Anne Dionne, co-vice-president of the CSQ, joined about 50 union members carrying signs and chanting slogans outside the Centre de services scolaire des Portages-de-l’Outaouais.
She said workers are in a tough situation and says the strike is intended to “save the education system.”
“Strikes aren’t easy. It’s not easy for [workers] to sacrifice three days’ pay, and they, too, have to reorganize, because most of them are parents,” said Dionne.
She said the idea is not to continue striking, “but to reach a settlement.”
“Working conditions must be improved,” said Dionne. “As for wages, the least we can do is keep up with inflation.”
Speaking to reporters outside Irénée-Lussier high school in Montreal’s Hochelaga-Maisonneuve neighbourhood, heads of a major union representing Quebec’s school support staff said those members have the lowest salaries in the entire education network. They said 12 per cent of them relying on food banks.
“What we’re hearing is the sound of anger from workers,” said Frédéric Brun, vice-president of the Fédération des employées et employés de services publics (FEESP – CSN), referencing the noisy crowd behind him waving flags, blowing horns and prompting honks from vehicles passing by.
“[The government] has to think about what’s important. Is it more important right now to invest in getting the Los Angeles Kings [to come play here] next year for $6-7 million or to invest in education?”
A union that isn’t part of the common front, the Fédération interprofessionnelle de la santé du Québec (FIQ) — which represents 80,000 nurses, licensed practical nurses, respiratory therapists and other health professionals — will be striking on Thursday and Friday.
Another union, the 65,000-member Fédération autonome de l’enseignement (FAE), will be on strike indefinitely as of Thursday. That strike includes teachers at several school boards across Quebec, including Montreal’s largest French-language school service centre, the Centre de services scolaire de Montréal (CSSDM).
However, many of those school boards, including the CSSDM, were already closed Tuesday because support staff walked off the job as part of the common front strike.
The FAE said even though their members will stop drawing their salaries during the strike, they’re ready to stay on strike for as long as it takes.
Conciliator appointed for common front negotiations
Less than 24 hours before the strike began Tuesday, Quebec’s labour minister Jean Boulet announced a conciliator was being called in to help contract negotiations with the group of unions that make up the common front. The move came at the group’s request.
The FAE and the FIQ are not currently requesting a conciliator.
The common front has rejected Quebec’s latest contract offer — a 10.3 per cent salary increase over five years and a one-time payment of $1,000 to each worker.

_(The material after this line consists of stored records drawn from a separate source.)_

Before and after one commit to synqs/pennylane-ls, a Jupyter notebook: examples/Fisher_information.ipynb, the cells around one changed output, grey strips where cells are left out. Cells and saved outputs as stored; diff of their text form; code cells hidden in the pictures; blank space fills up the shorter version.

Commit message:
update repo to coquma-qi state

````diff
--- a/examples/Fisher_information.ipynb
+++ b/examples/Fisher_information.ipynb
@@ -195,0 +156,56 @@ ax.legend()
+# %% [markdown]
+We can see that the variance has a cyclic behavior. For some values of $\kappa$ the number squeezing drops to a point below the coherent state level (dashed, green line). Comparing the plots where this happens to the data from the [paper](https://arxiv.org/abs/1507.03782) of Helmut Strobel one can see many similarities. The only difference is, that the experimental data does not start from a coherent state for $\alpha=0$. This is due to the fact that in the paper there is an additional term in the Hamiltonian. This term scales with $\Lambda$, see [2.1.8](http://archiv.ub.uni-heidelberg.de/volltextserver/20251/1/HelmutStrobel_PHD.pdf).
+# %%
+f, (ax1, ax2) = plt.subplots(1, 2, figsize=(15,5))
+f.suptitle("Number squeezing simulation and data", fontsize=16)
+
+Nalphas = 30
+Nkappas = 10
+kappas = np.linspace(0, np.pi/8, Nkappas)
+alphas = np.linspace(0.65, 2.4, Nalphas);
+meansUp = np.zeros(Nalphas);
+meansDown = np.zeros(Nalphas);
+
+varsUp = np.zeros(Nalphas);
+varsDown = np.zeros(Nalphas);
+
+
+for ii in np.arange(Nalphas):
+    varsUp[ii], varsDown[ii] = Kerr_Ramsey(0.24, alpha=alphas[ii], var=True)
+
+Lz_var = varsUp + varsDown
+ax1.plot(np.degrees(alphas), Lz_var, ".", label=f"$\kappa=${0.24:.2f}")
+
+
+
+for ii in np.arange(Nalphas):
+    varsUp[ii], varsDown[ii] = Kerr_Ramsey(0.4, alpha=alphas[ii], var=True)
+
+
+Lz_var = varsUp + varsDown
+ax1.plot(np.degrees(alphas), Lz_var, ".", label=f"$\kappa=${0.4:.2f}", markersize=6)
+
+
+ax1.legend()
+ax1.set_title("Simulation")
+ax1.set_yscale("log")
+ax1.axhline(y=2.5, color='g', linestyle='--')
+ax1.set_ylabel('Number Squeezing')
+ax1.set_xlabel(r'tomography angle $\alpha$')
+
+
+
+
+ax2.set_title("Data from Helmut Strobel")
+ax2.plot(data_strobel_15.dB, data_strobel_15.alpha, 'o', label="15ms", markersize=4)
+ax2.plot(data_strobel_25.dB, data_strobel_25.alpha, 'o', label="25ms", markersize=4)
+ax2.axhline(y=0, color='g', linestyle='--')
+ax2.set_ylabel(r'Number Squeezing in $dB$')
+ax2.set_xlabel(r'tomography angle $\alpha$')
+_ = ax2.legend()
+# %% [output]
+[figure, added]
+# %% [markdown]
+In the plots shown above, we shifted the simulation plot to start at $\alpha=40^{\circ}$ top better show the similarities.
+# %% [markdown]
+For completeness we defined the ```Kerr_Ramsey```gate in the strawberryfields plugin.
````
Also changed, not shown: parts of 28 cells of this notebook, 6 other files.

Unions haven’t said publicly whether they’ve made a counter-proposal, but their previous demands have included a three-year contract with annual increases tied to the inflation rate.
While the conciliator will assist with the negotiations, their recommendations won’t be binding.
And regardless of what the unions want or the conciliator recommends, Quebec Treasury Board President Sonia LeBel said there are some demands the province simply cannot meet due to staffing shortages.
LeBel said she does not have any teachers to add overnight, but she is offering to put teaching aides in classes instead.
CSQ president Éric Gingras said negotiations are happening more in the media and online than at the appropriate tables.
François Enault, who is with the CSN, said the conciliator will put pressure on both sides to set dates, meet and “try to find some solutions.”